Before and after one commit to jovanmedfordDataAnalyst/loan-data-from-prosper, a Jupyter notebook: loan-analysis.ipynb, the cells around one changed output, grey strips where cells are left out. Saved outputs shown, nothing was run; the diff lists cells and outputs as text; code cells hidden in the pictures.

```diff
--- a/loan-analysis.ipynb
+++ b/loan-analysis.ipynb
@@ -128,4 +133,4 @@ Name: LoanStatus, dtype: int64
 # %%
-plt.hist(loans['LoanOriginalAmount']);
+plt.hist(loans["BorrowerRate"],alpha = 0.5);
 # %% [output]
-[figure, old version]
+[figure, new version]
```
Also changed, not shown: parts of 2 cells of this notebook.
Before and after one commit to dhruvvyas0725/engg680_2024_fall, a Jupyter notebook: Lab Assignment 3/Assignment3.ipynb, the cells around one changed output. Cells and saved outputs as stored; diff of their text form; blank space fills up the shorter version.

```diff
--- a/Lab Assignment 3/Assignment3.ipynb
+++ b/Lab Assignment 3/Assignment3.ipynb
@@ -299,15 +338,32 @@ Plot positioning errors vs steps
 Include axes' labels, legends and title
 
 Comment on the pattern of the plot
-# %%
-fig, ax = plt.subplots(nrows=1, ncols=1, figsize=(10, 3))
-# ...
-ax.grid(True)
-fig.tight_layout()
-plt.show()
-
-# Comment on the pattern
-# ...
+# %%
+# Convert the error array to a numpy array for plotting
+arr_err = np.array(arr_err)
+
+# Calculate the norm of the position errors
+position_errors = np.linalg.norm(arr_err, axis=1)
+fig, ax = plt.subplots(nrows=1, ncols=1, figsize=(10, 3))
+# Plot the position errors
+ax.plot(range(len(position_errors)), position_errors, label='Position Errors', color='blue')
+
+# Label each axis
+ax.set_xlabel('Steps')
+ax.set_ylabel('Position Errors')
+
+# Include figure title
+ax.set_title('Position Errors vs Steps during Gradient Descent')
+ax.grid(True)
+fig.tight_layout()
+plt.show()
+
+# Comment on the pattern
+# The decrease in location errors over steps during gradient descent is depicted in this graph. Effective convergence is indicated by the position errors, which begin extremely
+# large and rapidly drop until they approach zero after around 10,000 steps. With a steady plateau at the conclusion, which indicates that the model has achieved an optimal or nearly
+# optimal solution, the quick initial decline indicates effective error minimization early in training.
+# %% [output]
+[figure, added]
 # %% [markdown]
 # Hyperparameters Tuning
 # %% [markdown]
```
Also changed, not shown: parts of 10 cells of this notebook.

§ **PROBLEM DETAILS**: A line counts if it holds the word "outputs". How many lines of the entries count? Give the number only.

§ **TASK RESPONSE**: 2